Be Safe !!!
__________________
'Fundamental truths' are easy to recognize because they are verified daily through simple observation and thus, require no testing.
Pahoo is online now  
Old August 9, 2014, 10:44 AM   #43
Tom Servo
Staff
 
Join Date: September 27, 2008
Location: Foothills of the Appalachians
Posts: 10,510
The topic at hand is whether or not the actions in the OP's post were constitutional or permissible. Broad criticisms of law enforcement are off topic and will be treated as such.
__________________
Sometimes it’s nice not to destroy the world for a change.
--Randall Munroe
Tom Servo is offline  
Old August 9, 2014, 12:17 PM   #44
JimDandy
Senior Member
 
Join Date: August 8, 2012
Posts: 2,479
Quote:
For me, a traffic stop involving firearms is not the time nor place where I want to push my rights.
I've always felt it was much better to collect the judgement from the civil suit myself before my estate does.
JimDandy is offline  
Reply

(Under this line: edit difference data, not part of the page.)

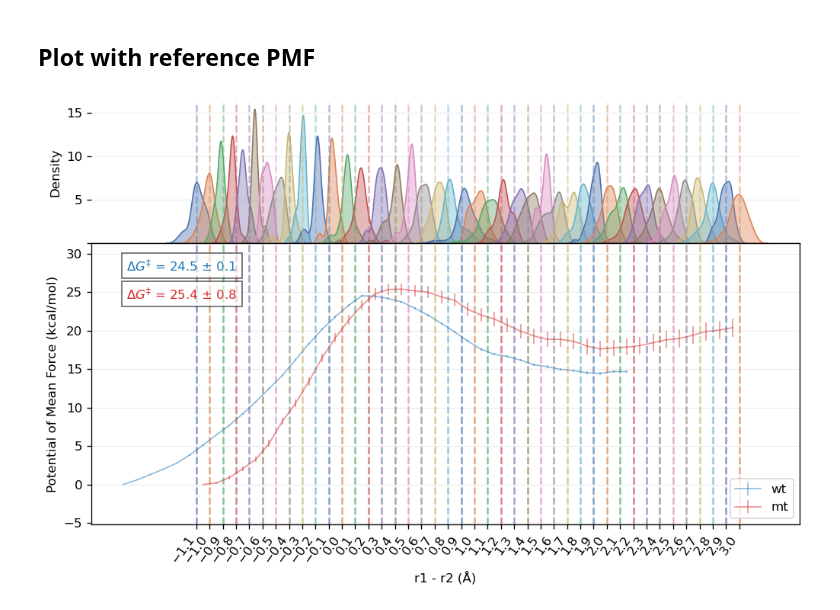
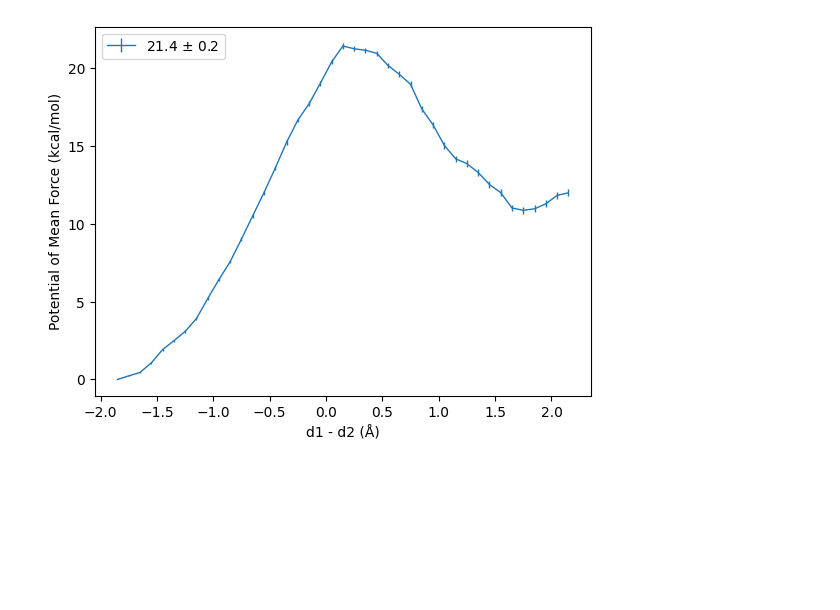
Before and after one commit to van-richard/amberassist, a Jupyter notebook: mbar/mbar.ipynb, the cells around one changed output. Cells and saved outputs as stored; diff of their text form; code cells hidden in the pictures; blank space fills up the shorter version.

Commit message:
updated mbar & clean

```diff
--- a/mbar/mbar.ipynb
+++ b/mbar/mbar.ipynb
@@ -159,2 +86,0 @@ plt.show()
-# %% [markdown]
-## Plot with reference PMF
@@ -179,51 +86,0 @@ label=['wt', 'mt']
-# %%
-
-fig = plt.figure(figsize=(10,6), dpi=120)
-
-# _Not for publication_
-
-c = sb.color_palette('deep', n_windows) # color palette for windows
-cpmf = ['tab:blue', 'tab:red']
-_xfrac = 0.05
-_yfrac = 0.9
-
-opa = 0.4 # opacity
-
-axs = fig.subplot_mosaic(
-    """
-    A
-    B
-    """,height_ratios=[1,2],sharex=True)
-
-for i in range(n_windows):
-    sb.kdeplot(val_kn[i], fill=True, alpha=opa, ax=axs['A'], color=c[i])
-    axs['A'].axvline(x=val0_k[i], linestyle='--', alpha=opa, color=c[i])
-    axs['A'].yaxis.get_major_ticks()[0].label1.set_visible(False)
-    axs['A'].grid(linestyle='-', alpha=opa-0.2)
-
-for idx in range(len(fnames)):
-    xdata,ydata,yerrs,dgd,err = getpmf(fnames[idx])
-    axs['B'].errorbar(xdata, ydata, yerr=yerrs, linewidth=1, color=cpmf[idx], alpha=opa+0.1,label=label[idx])
-    for i in range(n_windows):
-        # axs['B'].scatter(xdata[i-1], ydata[i-1], color=c[i])
-        axs['B'].axvline(x=val0_k[i], linestyle='--', alpha=opa, color=c[i])
-        axs['B'].grid(linestyle='-', alpha=opa-0.2)
-
-    axs['B'].annotate(f"$\Delta G^\ddag$ = {dgd} $\pm$ {err}", xy=(_xfrac,_yfrac),
-                        xycoords='axes fraction',bbox=dict(fc='w', alpha=opa+0.2), color=cpmf[idx])
-    _yfrac=_yfrac-0.10
-
-axs['B'].set_xlabel("r1 - r2 (Å)")
-axs['B'].set_ylabel("Potential of Mean Force (kcal/mol)")
-
-plt.legend(loc=4)
-plt.margins(x=0.00, y=0.2)
-plt.xticks(ticks=val0_k, rotation=55, ha='right')
-
-sb.despine(left=True, bottom=False, right=True, ax=axs['A'])
-fig.subplots_adjust(wspace=0, hspace=0)
-
-plt.savefig(f"img/prelim-pmfref-{step}.{rep}.png")
-plt.show()
-# %% [output]
-[figure, removed]
@@ -234,0 +87,15 @@ plt.show()
+# %%
+pmf = f"freefile/mbar_{fname}"
+initial0 = np.loadtxt(pmf)
+
+dgd, edgd = np.round(initial0[:,1].max() - initial0[:10,1].min(),1), np.round(initial0[initial0[:,1].argmax()][2],1)
+
+plt.errorbar(initial0[:,0], initial0[:,1] - initial0[:10,1].min(), yerr=initial0[:,2], linewidth=1, label=f"{dgd} $\pm$ {edgd}")
+plt.xlabel("d1 - d2 (Å)")
+plt.ylabel("Potential of Mean Force (kcal/mol)")
+plt.legend(loc=2)
+plt.savefig(f"img/pmf-{fname}.png", dpi=300)
+plt.show()
+# plt.errorbar(bin_centers, df_i, linewidth=1)
+# %% [output]
+[figure, added]
```
Also changed, not shown: parts of 19 cells of this notebook, 21 other files.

Thread Tools

Posting Rules
You may not post new threads
You may not post replies
You may not post attachments
You may not edit your posts

BB code is On
Smilies are On
[IMG] code is On
HTML code is Off

Forum Jump


All times are GMT -5. The time now is 07:19 PM.


Powered by vBulletin® Version 3.8.7
Copyright ©2000 - 2014, vBulletin Solutions, Inc.
This site and contents, including all posts, Copyright © 1998-2014 S.W.A.T. Magazine
Copyright Complaints: Please direct DMCA Takedown Notices to the registered agent: thefiringline.com
Contact Us
Page generated in 0.11627 seconds with 7 queries